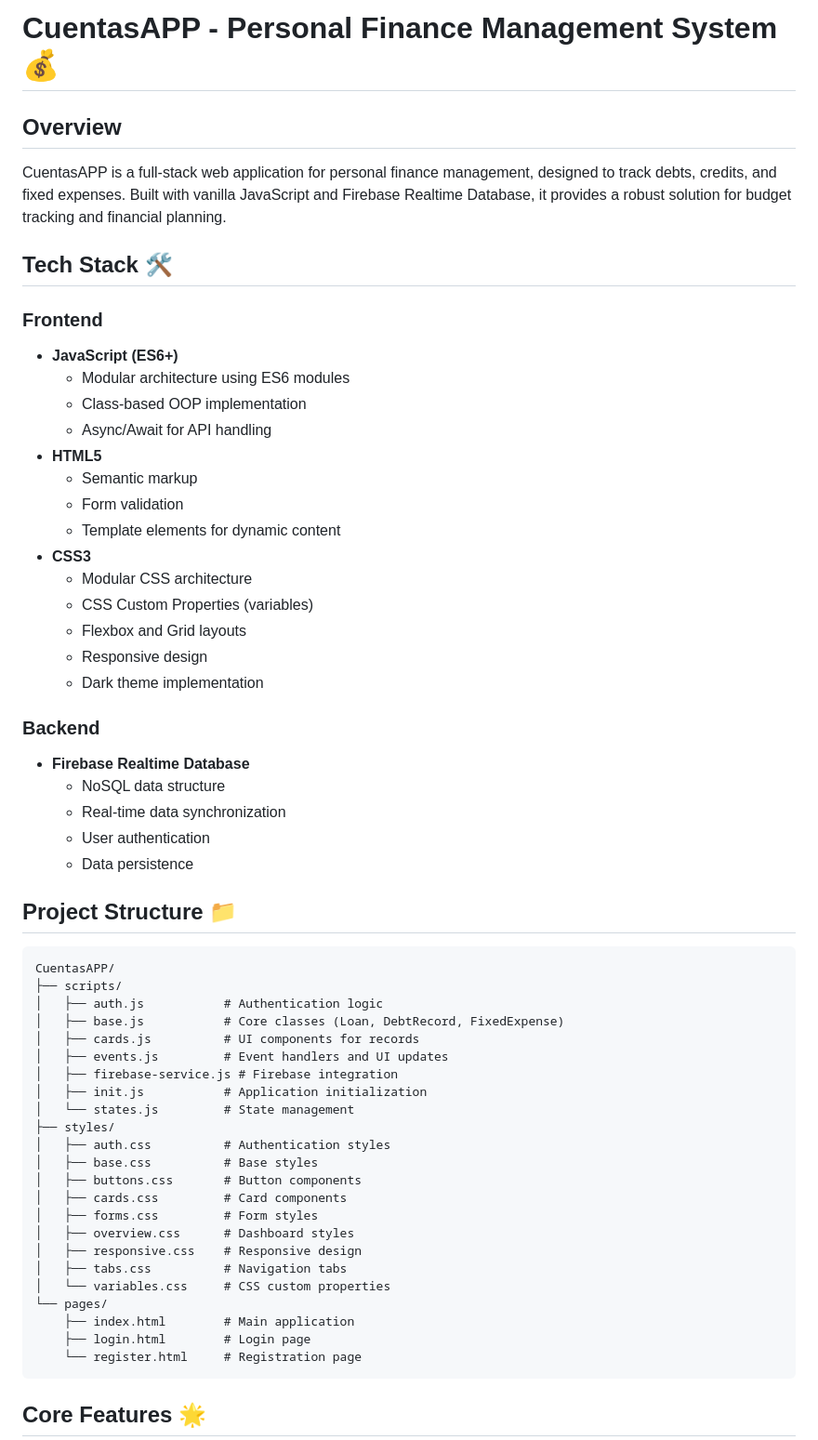
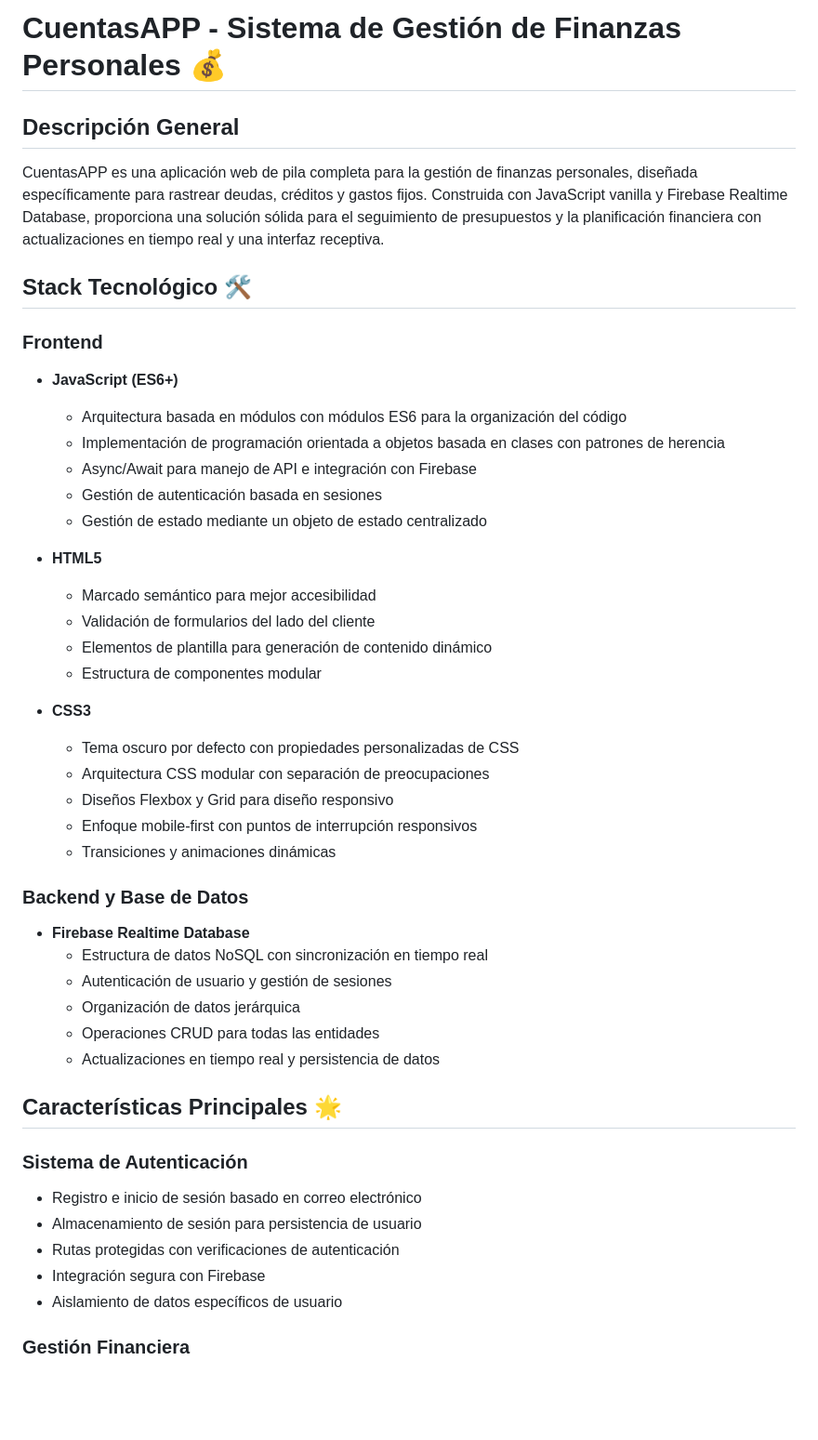
Before and after one commit to Math92/CuentasAPP, a Markdown page: README.md, the part around one of its changes. Shown at 93% size. GitHub-like rendering; blank space fills up the shorter version.

````diff
--- a/README.md
+++ b/README.md
@@ -1,60 +1,47 @@
-# CuentasAPP - Personal Finance Management System 💰
+# CuentasAPP - Sistema de Gestión de Finanzas Personales 💰
 
-## Overview
-CuentasAPP is a full-stack web application for personal finance management, designed to track debts, credits, and fixed expenses. Built with vanilla JavaScript and Firebase Realtime Database, it provides a robust solution for budget tracking and financial planning.
+## Descripción General
+CuentasAPP es una aplicación web de pila completa para la gestión de finanzas personales, diseñada específicamente para rastrear deudas, créditos y gastos fijos. Construida con JavaScript vanilla y Firebase Realtime Database, proporciona una solución sólida para el seguimiento de presupuestos y la planificación financiera con actualizaciones en tiempo real y una interfaz receptiva.
 
-## Tech Stack 🛠️
+## Stack Tecnológico 🛠️
 
 ### Frontend
 - **JavaScript (ES6+)**
-  - Modular architecture using ES6 modules
-  - Class-based OOP implementation
-  - Async/Await for API handling
+  - Arquitectura basada en módulos con módulos ES6 para la organización del código
+  - Implementación de programación orientada a objetos basada en clases con patrones de herencia
+  - Async/Await para manejo de API e integración con Firebase
+  - Gestión de autenticación basada en sesiones
+  - Gestión de estado mediante un objeto de estado centralizado
+
 - **HTML5**
-  - Semantic markup
-  - Form validation
-  - Template elements for dynamic content
+  - Marcado semántico para mejor accesibilidad
+  - Validación de formularios del lado del cliente
+  - Elementos de plantilla para generación de contenido dinámico
+  - Estructura de componentes modular
+
 - **CSS3**
-  - Modular CSS architecture
-  - CSS Custom Properties (variables)
-  - Flexbox and Grid layouts
-  - Responsive design
-  - Dark theme implementation
+  - Tema oscuro por defecto con propiedades personalizadas de CSS
+  - Arquitectura CSS modular con separación de preocupaciones
+  - Diseños Flexbox y Grid para diseño responsivo
+  - Enfoque mobile-first con puntos de interrupción responsivos
+  - Transiciones y animaciones dinámicas
 
-### Backend
+### Backend y Base de Datos
 - **Firebase Realtime Database**
-  - NoSQL data structure
-  - Real-time data synchronization
-  - User authentication
-  - Data persistence
+  - Estructura de datos NoSQL con sincronización en tiempo real
+  - Autenticación de usuario y gestión de sesiones
+  - Organización de datos jerárquica
+  - Operaciones CRUD para todas las entidades
+  - Actualizaciones en tiempo real y persistencia de datos
 
-## Project Structure 📁
+## Características Principales 🌟
 
-```
-CuentasAPP/
-├── scripts/
-│   ├── auth.js           # Authentication logic
-│   ├── base.js           # Core classes (Loan, DebtRecord, FixedExpense)
-│   ├── cards.js          # UI components for records
-│   ├── events.js         # Event handlers and UI updates
-│   ├── firebase-service.js # Firebase integration
-│   ├── init.js           # Application initialization
-│   └── states.js         # State management
-├── styles/
-│   ├── auth.css          # Authentication styles
-│   ├── base.css          # Base styles
-│   ├── buttons.css       # Button components
-│   ├── cards.css         # Card components
-│   ├── forms.css         # Form styles
-│   ├── overview.css      # Dashboard styles
-│   ├── responsive.css    # Responsive design
-│   ├── tabs.css          # Navigation tabs
-│   └── variables.css     # CSS custom properties
-└── pages/
-    ├── index.html        # Main application
-    ├── login.html        # Login page
-    └── register.html     # Registration page
-```
+### Sistema de Autenticación
+- Registro e inicio de sesión basado en correo electrónico
+- Almacenamiento de sesión para persistencia de usuario
+- Rutas protegidas con verificaciones de autenticación
+- Integración segura con Firebase
+- Aislamiento de datos específicos de usuario
 
-## Core Features 🌟
+### Gestión Financiera
 
````
Also changed, not shown: other parts of README.md (+129 -88 lines).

####

Problem statement
The word to find is "Database". Copy every line of the data that holds it.

The answer
-CuentasAPP is a full-stack web application for personal finance management, designed to track debts, credits, and fixed expenses. Built with vanilla JavaScript and Firebase Realtime Database, it provides a robust solution for budget tracking and financial planning.
+CuentasAPP es una aplicación web de pila completa para la gestión de finanzas personales, diseñada específicamente para rastrear deudas, créditos y gastos fijos. Construida con JavaScript vanilla y Firebase Realtime Database, proporciona una solución sólida para el seguimiento de presupuestos y la planificación financiera con actualizaciones en tiempo real y una interfaz receptiva.
 - **Firebase Realtime Database**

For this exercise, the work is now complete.